** ABOUT THIS TASK **
Copy the following data exactly and drop the pictures.

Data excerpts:
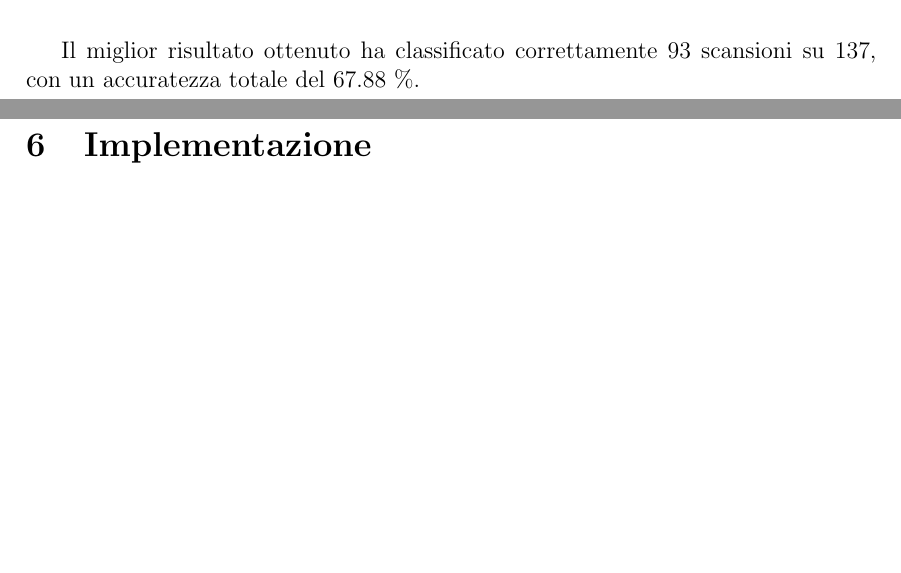
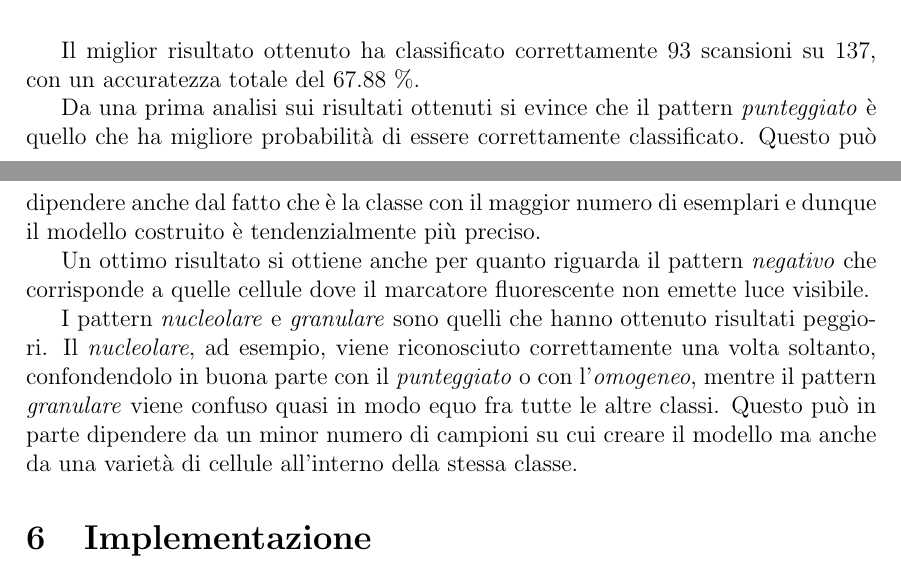
Before and after one commit to lorecioni/HEp-2-CellsClassification, a LaTeX paper (doc/relazione.tex, which reads doc/risultati.tex): two parts of pages 9 and 10 of 11, joined at a grey line, cut so that both start at the same text, the shorter picture padded with empty space. Compiled offline with pdfLaTeX.

Commit message:
comments on results

```diff
--- a/doc/risultati.tex
+++ b/doc/risultati.tex
@@ -38,3 +38,10 @@ Nella Tabella 1 vengono raccolti i dati ottenuti dalla valutazione del dataset t
 \end{figure}
 
 Il miglior risultato ottenuto ha classificato correttamente 93 scansioni su 137, con un accuratezza totale del 67.88 \%.
+
+Da una prima analisi sui risultati ottenuti si evince che il pattern \emph{punteggiato} è quello che ha migliore probabilità di essere correttamente classificato. Questo può dipendere anche dal fatto che è la classe con il maggior numero di esemplari e dunque il modello costruito è tendenzialmente più preciso.
+
+Un ottimo risultato si ottiene anche per quanto riguarda il pattern \emph{negativo} che corrisponde a quelle cellule dove il marcatore fluorescente non emette luce visibile.
+
+I pattern \emph{nucleolare} e \emph{granulare} sono quelli che hanno ottenuto risultati peggiori. Il \emph{nucleolare}, ad esempio, viene riconosciuto correttamente una volta soltanto, confondendolo
+in buona parte con il \emph{punteggiato} o con l'\emph{omogeneo}, mentre il pattern \emph{granulare} viene confuso quasi in modo equo fra tutte le altre classi. Questo può in parte dipendere da un minor numero di campioni su cui creare il modello ma anche da una varietà di cellule all'interno della stessa classe.
```
Also changed, not shown: doc/relazione.pdf, 4 other files.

** RESULT FOR THIS EXERCISE **
Before and after one commit to lorecioni/HEp-2-CellsClassification, a LaTeX paper (doc/relazione.tex, which reads doc/risultati.tex): two parts of pages 9 and 10 of 11, joined at a grey line, cut so that both start at the same text, the shorter picture padded with empty space. Compiled offline with pdfLaTeX.

Commit message:
comments on results

```diff
--- a/doc/risultati.tex
+++ b/doc/risultati.tex
@@ -38,3 +38,10 @@ Nella Tabella 1 vengono raccolti i dati ottenuti dalla valutazione del dataset t
 \end{figure}
 
 Il miglior risultato ottenuto ha classificato correttamente 93 scansioni su 137, con un accuratezza totale del 67.88 \%.
+
+Da una prima analisi sui risultati ottenuti si evince che il pattern \emph{punteggiato} è quello che ha migliore probabilità di essere correttamente classificato. Questo può dipendere anche dal fatto che è la classe con il maggior numero di esemplari e dunque il modello costruito è tendenzialmente più preciso.
+
+Un ottimo risultato si ottiene anche per quanto riguarda il pattern \emph{negativo} che corrisponde a quelle cellule dove il marcatore fluorescente non emette luce visibile.
+
+I pattern \emph{nucleolare} e \emph{granulare} sono quelli che hanno ottenuto risultati peggiori. Il \emph{nucleolare}, ad esempio, viene riconosciuto correttamente una volta soltanto, confondendolo
+in buona parte con il \emph{punteggiato} o con l'\emph{omogeneo}, mentre il pattern \emph{granulare} viene confuso quasi in modo equo fra tutte le altre classi. Questo può in parte dipendere da un minor numero di campioni su cui creare il modello ma anche da una varietà di cellule all'interno della stessa classe.
```
Also changed, not shown: doc/relazione.pdf, 4 other files.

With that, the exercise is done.